◆ Task to complete
Of the lines in the listing below, count those containing "DetailsScreen". Provide the count and nothing else.

[[ Material for this exercise open ]]

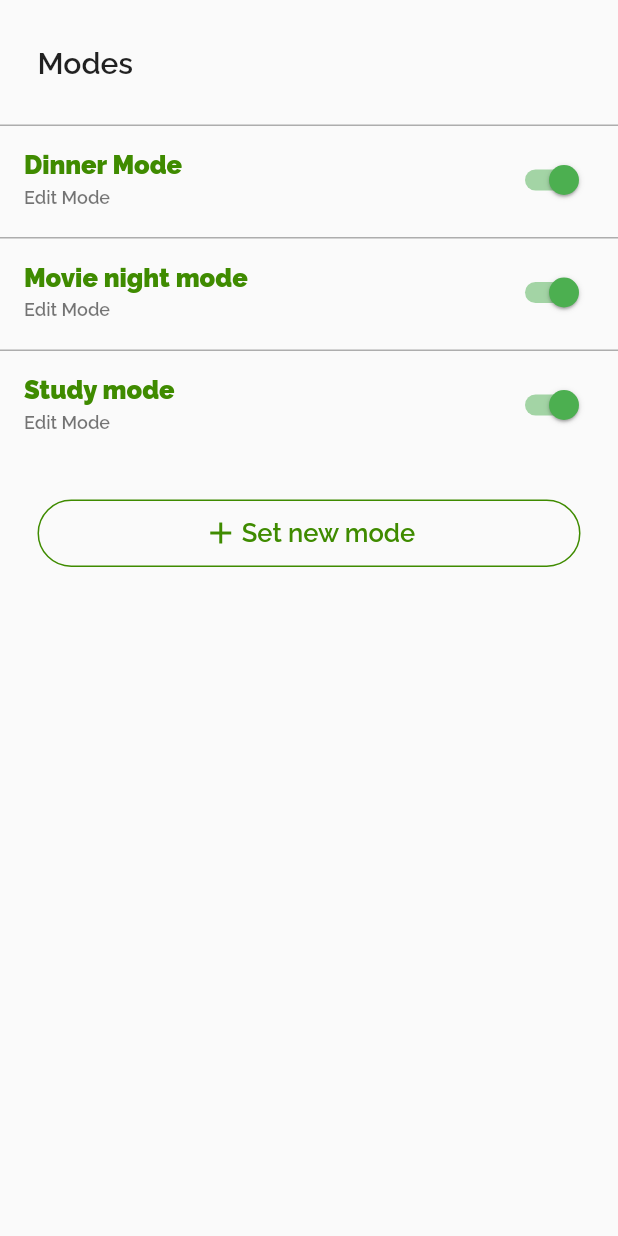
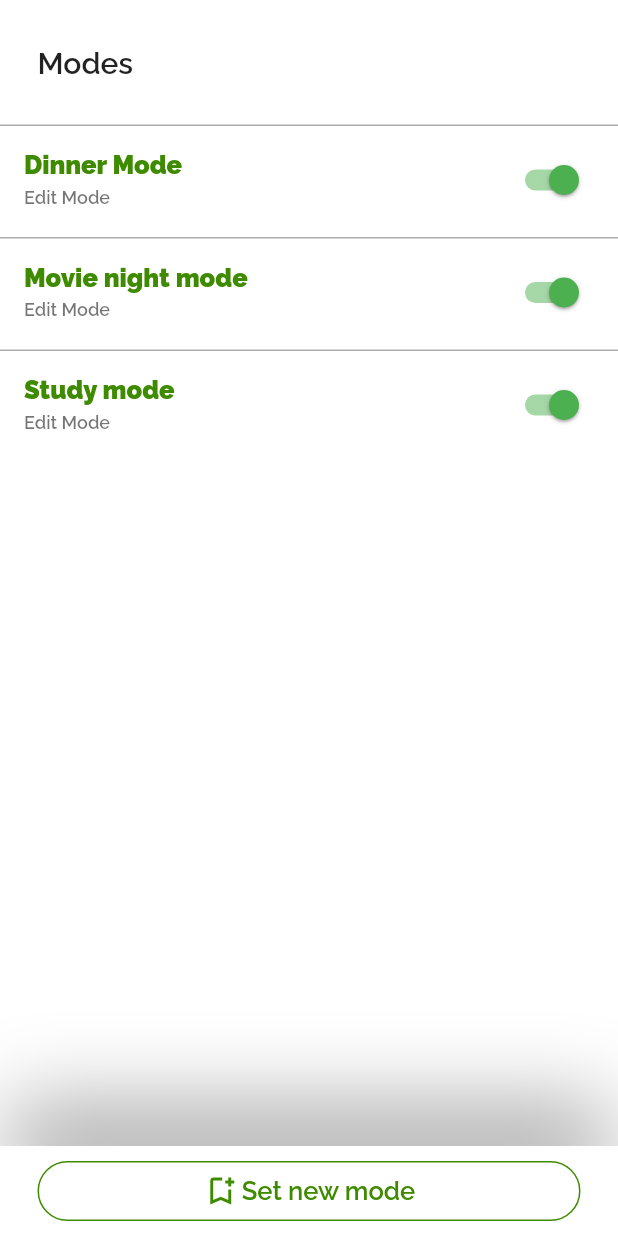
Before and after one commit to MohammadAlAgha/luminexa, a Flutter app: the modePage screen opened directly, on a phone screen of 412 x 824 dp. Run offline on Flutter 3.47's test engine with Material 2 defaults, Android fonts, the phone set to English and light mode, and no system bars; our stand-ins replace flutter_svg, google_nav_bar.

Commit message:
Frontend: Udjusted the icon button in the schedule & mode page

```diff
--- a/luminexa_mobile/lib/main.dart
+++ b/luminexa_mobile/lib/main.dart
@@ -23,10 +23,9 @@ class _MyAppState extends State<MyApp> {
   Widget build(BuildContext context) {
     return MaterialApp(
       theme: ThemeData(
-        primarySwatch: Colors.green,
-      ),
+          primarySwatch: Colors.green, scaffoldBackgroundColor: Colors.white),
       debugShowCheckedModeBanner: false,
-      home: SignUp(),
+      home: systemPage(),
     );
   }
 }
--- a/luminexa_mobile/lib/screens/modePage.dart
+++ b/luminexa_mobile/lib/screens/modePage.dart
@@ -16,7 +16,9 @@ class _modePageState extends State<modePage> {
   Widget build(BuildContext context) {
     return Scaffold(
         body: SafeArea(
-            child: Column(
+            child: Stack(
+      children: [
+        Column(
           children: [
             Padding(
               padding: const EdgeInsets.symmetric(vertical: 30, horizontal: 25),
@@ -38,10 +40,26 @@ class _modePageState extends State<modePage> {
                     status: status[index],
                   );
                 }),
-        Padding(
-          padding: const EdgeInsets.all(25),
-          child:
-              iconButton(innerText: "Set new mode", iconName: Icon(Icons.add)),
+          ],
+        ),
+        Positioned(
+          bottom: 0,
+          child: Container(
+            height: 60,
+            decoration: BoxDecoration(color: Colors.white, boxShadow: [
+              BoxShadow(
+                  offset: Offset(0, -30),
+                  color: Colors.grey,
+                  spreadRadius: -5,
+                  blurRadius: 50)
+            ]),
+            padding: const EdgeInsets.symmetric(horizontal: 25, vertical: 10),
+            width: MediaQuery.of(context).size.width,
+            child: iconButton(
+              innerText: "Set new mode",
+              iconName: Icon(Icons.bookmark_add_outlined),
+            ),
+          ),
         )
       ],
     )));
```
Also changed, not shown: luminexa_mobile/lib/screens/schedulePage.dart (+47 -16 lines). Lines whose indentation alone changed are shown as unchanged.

[[ Material for this exercise closed ]]
[[ Material for this exercise open ]]

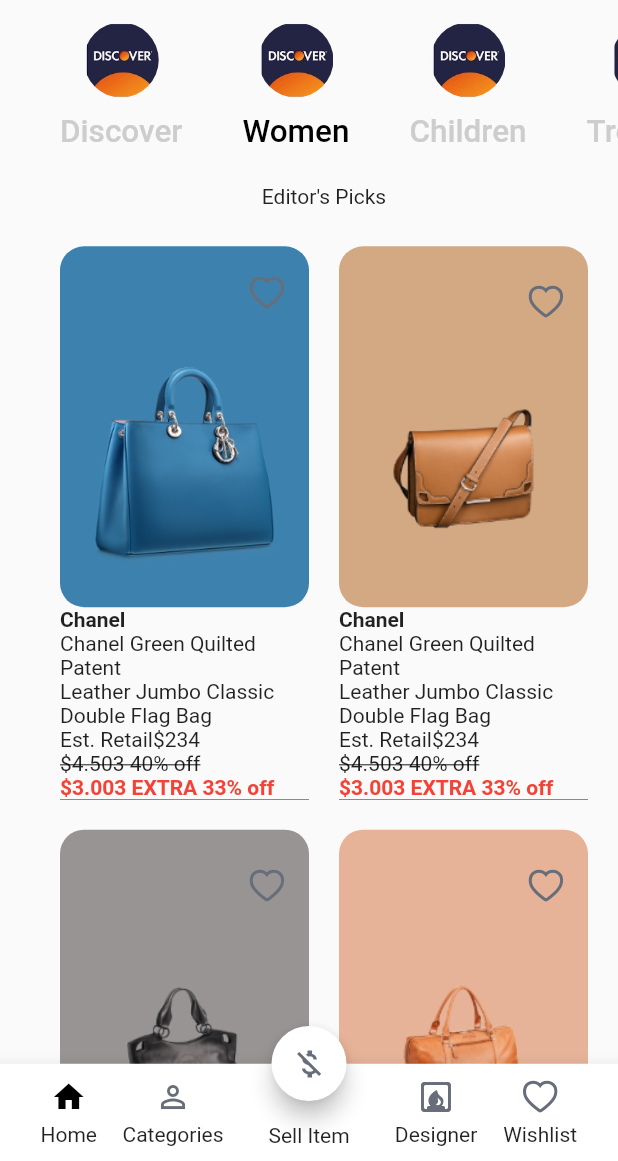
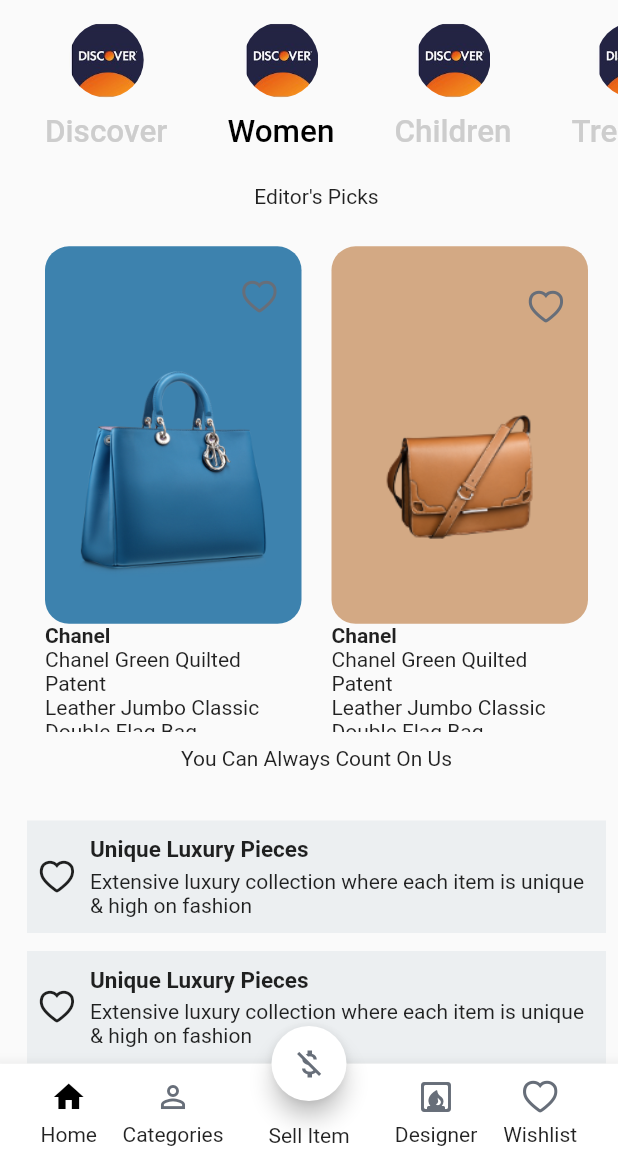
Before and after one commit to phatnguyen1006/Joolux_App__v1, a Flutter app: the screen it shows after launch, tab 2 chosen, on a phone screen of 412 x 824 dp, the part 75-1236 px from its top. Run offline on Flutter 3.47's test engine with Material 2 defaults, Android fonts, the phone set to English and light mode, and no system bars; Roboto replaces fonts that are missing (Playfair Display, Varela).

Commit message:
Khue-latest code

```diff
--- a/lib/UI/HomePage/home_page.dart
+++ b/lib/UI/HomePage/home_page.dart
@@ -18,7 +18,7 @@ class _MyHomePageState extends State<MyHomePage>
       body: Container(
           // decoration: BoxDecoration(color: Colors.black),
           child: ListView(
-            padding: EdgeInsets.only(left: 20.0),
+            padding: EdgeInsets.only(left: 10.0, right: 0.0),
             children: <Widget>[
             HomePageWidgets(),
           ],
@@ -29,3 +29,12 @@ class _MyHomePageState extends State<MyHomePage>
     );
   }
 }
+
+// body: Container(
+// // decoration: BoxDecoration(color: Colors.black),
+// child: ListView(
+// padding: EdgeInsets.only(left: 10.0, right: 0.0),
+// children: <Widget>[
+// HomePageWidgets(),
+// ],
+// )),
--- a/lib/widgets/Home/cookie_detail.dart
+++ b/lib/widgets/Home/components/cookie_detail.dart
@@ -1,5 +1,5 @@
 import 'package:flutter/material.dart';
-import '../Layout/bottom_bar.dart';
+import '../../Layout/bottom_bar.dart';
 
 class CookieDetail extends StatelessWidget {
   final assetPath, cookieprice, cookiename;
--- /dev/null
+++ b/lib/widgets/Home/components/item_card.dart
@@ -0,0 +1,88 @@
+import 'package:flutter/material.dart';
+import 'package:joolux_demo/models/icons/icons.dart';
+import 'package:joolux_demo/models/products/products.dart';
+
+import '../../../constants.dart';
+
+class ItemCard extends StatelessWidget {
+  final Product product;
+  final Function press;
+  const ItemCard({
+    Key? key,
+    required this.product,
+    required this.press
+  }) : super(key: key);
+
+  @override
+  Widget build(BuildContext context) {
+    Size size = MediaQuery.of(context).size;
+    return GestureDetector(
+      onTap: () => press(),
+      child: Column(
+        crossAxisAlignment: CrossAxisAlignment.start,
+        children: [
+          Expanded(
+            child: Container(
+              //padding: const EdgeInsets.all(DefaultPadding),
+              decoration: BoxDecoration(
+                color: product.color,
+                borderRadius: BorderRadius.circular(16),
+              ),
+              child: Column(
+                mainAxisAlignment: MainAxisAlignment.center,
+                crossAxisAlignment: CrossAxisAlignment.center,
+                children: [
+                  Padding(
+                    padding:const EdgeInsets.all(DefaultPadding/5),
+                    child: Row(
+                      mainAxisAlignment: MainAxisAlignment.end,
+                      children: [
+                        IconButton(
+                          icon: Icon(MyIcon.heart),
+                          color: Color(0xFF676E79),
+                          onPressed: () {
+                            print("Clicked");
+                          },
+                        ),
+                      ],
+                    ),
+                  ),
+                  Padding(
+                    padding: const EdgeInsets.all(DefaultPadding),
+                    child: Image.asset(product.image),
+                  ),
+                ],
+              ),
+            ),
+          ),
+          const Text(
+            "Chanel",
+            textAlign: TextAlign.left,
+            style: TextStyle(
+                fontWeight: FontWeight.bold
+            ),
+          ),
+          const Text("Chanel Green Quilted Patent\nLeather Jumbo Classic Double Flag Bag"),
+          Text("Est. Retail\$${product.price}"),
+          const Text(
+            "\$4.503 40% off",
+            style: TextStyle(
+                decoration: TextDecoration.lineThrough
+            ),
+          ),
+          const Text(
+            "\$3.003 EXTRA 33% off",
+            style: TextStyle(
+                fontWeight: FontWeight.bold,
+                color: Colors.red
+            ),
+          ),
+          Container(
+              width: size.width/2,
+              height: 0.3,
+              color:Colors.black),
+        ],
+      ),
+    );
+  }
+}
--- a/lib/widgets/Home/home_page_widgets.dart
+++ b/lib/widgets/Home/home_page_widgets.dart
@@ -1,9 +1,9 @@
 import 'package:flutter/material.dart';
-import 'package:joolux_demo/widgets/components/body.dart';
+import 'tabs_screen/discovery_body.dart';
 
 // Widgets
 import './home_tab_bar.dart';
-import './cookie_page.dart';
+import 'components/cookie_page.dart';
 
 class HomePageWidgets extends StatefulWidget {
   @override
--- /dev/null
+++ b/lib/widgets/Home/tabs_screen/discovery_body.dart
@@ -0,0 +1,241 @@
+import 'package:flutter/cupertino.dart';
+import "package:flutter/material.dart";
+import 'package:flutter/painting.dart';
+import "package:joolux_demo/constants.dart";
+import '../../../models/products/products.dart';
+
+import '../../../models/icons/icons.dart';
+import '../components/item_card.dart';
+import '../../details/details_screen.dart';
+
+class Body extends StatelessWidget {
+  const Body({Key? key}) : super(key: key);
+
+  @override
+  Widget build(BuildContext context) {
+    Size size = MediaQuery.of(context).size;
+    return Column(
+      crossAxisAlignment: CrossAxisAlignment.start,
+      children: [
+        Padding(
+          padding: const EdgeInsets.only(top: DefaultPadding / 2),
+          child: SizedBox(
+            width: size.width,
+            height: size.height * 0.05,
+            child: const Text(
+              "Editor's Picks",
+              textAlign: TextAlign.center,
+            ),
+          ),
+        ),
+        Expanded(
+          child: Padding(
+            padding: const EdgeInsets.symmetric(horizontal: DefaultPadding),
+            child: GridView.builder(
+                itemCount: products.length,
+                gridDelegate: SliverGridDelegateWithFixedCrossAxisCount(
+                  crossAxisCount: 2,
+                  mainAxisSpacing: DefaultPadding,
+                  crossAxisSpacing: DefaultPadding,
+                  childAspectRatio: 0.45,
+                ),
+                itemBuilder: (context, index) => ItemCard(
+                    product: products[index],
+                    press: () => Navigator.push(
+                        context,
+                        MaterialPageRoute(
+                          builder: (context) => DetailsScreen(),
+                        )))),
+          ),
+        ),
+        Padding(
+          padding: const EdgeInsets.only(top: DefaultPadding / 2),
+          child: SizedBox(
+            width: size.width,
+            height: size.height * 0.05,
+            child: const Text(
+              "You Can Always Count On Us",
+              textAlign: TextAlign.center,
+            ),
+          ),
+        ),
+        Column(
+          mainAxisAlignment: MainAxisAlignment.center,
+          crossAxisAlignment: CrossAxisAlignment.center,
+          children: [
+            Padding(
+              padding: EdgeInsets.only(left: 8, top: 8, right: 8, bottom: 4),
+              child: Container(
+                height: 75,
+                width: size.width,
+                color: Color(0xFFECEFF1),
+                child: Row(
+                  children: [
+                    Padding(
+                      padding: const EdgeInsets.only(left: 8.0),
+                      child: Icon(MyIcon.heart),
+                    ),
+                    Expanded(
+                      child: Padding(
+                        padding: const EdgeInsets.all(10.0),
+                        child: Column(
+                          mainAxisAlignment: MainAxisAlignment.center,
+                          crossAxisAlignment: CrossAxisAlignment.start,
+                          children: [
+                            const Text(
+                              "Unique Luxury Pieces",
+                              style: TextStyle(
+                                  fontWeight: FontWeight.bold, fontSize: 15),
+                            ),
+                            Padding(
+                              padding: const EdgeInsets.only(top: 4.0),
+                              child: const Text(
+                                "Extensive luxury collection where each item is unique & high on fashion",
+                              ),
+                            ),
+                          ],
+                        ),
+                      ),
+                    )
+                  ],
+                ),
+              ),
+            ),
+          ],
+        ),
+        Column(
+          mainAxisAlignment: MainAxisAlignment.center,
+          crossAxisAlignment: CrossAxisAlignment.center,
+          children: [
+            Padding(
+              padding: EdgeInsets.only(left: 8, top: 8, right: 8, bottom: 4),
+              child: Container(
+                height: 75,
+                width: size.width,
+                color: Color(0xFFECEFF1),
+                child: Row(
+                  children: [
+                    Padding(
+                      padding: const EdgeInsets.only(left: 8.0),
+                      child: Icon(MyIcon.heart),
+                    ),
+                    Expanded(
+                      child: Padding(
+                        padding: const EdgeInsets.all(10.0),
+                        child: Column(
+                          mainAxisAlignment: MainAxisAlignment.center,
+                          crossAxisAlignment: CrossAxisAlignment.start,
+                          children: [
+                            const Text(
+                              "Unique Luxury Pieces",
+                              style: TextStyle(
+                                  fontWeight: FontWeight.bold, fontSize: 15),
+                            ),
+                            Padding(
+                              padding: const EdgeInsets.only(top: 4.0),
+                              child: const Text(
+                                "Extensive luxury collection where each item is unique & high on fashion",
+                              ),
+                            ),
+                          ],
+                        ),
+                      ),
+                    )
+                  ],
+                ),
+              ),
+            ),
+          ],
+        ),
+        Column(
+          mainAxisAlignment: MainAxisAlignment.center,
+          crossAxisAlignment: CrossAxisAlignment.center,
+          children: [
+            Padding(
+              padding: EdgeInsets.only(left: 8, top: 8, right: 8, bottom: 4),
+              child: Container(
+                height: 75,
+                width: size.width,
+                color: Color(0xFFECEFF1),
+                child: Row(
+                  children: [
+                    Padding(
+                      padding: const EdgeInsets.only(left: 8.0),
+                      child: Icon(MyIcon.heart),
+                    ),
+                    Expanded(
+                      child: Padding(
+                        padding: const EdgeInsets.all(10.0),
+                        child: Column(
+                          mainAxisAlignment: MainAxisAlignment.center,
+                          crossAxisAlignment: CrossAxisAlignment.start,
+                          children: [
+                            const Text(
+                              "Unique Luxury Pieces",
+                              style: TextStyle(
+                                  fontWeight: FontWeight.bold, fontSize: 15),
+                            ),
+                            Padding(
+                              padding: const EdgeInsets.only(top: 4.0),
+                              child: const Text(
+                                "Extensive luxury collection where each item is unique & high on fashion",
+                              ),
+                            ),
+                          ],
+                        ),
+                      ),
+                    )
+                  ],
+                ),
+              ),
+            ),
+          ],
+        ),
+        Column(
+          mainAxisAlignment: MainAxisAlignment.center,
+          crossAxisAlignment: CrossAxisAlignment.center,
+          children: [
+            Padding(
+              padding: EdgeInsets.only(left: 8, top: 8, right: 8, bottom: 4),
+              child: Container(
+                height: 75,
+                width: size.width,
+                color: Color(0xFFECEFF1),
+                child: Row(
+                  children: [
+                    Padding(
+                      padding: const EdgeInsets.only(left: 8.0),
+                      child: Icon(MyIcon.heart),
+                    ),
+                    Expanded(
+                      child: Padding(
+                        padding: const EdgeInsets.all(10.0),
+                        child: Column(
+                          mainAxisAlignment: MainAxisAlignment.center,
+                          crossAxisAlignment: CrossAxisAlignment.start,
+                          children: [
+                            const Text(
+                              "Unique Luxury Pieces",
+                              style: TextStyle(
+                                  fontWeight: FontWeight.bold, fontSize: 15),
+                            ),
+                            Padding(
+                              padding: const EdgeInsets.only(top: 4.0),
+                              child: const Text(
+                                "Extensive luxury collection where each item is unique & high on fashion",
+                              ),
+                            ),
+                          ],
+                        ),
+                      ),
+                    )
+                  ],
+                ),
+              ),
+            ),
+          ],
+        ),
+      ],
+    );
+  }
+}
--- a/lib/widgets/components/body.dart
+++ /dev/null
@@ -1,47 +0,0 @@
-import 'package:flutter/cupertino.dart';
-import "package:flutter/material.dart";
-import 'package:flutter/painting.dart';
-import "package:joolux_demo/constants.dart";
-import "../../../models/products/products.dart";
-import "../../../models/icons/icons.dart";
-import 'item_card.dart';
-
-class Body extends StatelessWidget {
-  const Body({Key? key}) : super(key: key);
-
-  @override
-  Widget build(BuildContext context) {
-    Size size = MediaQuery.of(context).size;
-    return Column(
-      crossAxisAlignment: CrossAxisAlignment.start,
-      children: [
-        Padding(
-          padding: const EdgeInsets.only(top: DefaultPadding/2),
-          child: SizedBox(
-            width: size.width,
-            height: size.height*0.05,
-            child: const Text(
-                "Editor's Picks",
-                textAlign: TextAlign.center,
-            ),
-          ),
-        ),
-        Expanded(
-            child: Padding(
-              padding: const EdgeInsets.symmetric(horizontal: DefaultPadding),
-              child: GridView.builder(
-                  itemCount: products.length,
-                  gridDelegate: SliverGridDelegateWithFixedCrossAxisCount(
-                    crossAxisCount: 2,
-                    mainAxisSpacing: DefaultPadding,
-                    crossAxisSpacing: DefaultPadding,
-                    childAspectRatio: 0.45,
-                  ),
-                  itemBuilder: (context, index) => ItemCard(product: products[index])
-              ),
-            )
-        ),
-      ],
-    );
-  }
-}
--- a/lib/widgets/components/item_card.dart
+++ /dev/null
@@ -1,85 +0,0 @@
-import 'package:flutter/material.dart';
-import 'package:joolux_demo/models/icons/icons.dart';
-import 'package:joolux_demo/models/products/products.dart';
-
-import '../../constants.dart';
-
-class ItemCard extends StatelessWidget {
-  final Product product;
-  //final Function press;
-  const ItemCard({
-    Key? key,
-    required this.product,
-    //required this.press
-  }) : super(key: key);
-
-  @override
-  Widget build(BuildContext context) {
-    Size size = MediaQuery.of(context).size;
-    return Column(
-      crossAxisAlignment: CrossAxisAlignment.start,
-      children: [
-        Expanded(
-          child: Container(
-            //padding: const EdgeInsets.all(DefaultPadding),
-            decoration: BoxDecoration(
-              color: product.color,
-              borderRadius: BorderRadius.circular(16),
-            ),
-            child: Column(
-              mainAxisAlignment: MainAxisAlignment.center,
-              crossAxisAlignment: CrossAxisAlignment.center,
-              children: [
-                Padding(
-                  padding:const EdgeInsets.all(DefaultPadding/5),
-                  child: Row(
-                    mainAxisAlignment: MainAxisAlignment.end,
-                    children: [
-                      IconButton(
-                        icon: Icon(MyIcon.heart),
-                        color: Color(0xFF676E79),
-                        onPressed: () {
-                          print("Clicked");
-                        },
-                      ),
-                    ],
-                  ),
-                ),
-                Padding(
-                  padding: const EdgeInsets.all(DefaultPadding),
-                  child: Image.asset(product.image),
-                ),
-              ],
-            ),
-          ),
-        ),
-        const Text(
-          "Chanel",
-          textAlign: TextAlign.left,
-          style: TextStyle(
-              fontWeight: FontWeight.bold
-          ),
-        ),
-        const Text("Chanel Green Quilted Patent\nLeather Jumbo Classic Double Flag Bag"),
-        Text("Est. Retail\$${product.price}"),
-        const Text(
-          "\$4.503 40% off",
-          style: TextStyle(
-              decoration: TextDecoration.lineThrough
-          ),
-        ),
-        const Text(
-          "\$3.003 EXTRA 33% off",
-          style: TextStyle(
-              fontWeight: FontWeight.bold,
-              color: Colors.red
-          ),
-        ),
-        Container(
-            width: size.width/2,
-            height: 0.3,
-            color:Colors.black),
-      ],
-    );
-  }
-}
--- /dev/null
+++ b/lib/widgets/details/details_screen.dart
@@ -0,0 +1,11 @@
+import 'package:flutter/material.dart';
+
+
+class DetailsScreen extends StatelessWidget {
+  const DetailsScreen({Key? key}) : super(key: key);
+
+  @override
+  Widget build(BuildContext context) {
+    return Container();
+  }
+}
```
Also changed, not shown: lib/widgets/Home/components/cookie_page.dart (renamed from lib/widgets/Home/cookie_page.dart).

[[ Material for this exercise closed ]]

◆ Reply
3